* _Task item_: For the word "cursor", find each line in the entries where it occurs and copy that line.

:: Source data ::

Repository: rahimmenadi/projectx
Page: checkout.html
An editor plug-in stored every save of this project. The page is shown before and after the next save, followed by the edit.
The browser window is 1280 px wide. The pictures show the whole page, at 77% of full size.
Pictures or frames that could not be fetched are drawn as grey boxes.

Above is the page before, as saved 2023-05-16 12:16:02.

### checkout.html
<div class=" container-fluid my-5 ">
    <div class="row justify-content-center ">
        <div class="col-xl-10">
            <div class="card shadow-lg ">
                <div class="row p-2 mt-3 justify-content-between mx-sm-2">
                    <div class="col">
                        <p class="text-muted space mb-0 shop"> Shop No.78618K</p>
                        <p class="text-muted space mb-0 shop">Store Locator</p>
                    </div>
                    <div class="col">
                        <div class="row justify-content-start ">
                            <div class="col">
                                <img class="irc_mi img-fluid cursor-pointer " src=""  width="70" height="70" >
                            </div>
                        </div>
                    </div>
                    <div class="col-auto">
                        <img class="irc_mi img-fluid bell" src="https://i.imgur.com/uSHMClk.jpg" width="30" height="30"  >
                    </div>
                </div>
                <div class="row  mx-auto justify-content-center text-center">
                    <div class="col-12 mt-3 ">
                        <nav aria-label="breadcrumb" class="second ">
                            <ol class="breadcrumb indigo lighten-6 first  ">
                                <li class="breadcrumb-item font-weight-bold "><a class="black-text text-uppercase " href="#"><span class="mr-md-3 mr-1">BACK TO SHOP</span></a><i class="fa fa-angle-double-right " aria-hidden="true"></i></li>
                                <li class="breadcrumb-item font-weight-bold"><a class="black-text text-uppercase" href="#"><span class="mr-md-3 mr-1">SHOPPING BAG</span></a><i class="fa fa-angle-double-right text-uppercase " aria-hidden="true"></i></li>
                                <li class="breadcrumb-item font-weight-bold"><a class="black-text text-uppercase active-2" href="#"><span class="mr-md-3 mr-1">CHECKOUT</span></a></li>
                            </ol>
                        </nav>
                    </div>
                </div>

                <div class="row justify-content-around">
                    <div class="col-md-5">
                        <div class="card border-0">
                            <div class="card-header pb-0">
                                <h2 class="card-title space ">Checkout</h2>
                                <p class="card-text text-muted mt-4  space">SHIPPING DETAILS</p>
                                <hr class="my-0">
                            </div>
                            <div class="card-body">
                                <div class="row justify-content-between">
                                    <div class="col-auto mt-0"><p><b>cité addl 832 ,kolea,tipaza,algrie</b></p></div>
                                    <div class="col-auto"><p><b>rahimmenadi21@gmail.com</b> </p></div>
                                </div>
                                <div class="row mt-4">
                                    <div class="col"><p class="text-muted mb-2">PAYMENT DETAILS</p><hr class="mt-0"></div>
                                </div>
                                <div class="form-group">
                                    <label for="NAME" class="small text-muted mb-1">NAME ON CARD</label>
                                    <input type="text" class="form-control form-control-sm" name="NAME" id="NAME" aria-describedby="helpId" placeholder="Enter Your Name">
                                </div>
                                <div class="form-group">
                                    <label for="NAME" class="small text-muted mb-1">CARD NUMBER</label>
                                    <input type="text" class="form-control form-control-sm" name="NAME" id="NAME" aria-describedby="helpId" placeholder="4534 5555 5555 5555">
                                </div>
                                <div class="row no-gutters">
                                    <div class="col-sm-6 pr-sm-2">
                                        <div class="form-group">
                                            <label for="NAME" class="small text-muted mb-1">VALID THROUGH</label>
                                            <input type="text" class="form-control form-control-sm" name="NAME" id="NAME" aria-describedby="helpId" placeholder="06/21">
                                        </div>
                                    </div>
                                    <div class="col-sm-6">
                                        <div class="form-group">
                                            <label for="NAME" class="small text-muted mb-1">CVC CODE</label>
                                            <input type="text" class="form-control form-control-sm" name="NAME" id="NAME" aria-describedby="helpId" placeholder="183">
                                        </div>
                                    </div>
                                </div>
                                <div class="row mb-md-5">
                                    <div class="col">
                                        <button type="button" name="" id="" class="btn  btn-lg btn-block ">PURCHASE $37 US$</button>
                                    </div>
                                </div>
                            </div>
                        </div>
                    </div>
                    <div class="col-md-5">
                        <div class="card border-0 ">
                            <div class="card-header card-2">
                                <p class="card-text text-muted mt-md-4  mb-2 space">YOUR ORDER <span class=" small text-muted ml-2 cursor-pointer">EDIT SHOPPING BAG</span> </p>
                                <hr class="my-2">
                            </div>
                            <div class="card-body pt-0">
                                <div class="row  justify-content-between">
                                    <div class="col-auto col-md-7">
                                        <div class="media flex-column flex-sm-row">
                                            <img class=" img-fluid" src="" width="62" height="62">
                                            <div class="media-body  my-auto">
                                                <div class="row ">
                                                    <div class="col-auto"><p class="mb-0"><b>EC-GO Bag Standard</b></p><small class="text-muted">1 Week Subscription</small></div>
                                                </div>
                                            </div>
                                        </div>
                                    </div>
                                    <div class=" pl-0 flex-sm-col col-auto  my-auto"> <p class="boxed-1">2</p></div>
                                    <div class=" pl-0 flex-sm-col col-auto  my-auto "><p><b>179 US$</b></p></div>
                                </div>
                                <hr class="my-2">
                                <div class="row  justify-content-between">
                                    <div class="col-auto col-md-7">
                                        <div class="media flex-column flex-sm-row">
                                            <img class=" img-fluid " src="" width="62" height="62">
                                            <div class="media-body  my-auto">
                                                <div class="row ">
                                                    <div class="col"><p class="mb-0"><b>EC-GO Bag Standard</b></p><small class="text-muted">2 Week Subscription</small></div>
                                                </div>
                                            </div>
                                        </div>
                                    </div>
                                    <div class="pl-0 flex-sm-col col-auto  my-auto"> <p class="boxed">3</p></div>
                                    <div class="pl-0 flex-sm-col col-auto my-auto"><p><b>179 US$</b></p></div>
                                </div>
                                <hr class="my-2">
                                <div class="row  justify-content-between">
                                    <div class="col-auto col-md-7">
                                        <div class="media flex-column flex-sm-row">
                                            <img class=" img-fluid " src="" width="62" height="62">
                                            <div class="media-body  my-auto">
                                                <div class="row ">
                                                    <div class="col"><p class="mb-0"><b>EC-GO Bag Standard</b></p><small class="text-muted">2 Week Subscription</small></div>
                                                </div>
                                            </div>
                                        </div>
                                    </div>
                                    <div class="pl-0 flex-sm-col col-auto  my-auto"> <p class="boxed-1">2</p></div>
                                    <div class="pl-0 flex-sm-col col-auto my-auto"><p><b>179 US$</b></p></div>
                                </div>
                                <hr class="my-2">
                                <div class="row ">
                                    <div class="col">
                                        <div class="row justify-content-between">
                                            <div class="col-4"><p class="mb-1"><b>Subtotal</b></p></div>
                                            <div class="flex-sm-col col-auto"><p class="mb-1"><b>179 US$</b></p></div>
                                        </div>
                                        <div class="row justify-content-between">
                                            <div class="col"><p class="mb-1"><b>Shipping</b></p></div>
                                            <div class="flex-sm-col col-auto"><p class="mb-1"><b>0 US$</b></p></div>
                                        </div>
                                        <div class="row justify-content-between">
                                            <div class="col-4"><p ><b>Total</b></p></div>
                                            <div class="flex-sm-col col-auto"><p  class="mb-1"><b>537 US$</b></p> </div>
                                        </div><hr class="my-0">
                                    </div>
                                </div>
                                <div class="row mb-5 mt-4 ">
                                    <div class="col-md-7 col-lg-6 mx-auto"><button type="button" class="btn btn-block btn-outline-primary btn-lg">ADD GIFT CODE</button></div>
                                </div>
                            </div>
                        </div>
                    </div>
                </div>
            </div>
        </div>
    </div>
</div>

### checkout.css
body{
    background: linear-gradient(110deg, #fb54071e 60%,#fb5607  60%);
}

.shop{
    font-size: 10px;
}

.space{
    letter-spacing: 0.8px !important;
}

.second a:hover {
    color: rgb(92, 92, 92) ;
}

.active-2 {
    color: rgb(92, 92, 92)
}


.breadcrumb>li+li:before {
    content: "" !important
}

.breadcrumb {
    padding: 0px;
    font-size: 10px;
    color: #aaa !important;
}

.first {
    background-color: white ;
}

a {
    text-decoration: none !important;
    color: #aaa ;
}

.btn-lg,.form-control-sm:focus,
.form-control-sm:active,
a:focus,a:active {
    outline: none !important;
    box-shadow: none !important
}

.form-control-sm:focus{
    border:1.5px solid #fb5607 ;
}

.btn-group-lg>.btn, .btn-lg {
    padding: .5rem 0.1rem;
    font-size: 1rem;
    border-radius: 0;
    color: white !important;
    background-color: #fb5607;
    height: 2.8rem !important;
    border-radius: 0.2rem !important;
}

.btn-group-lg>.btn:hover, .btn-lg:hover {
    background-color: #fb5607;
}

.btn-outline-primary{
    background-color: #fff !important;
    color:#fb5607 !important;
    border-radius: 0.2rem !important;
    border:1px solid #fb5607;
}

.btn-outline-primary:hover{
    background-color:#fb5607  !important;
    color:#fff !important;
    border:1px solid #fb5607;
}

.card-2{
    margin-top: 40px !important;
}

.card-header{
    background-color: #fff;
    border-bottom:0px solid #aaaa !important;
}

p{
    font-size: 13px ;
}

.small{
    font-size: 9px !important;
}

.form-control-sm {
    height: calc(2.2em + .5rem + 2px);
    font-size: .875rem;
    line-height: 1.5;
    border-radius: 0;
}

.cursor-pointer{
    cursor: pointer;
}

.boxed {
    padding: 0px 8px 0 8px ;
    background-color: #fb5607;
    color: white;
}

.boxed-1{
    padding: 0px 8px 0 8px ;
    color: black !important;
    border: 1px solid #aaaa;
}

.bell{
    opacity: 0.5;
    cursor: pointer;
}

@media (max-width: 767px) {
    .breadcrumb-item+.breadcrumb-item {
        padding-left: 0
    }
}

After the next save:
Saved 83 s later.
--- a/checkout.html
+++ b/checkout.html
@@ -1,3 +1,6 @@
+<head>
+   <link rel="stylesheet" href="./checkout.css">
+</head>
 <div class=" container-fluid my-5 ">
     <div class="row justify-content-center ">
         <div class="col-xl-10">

:::

* _The answer_:
                                <img class="irc_mi img-fluid cursor-pointer " src=""  width="70" height="70" >
                                <p class="card-text text-muted mt-md-4  mb-2 space">YOUR ORDER <span class=" small text-muted ml-2 cursor-pointer">EDIT SHOPPING BAG</span> </p>
.cursor-pointer{
    cursor: pointer;
    cursor: pointer;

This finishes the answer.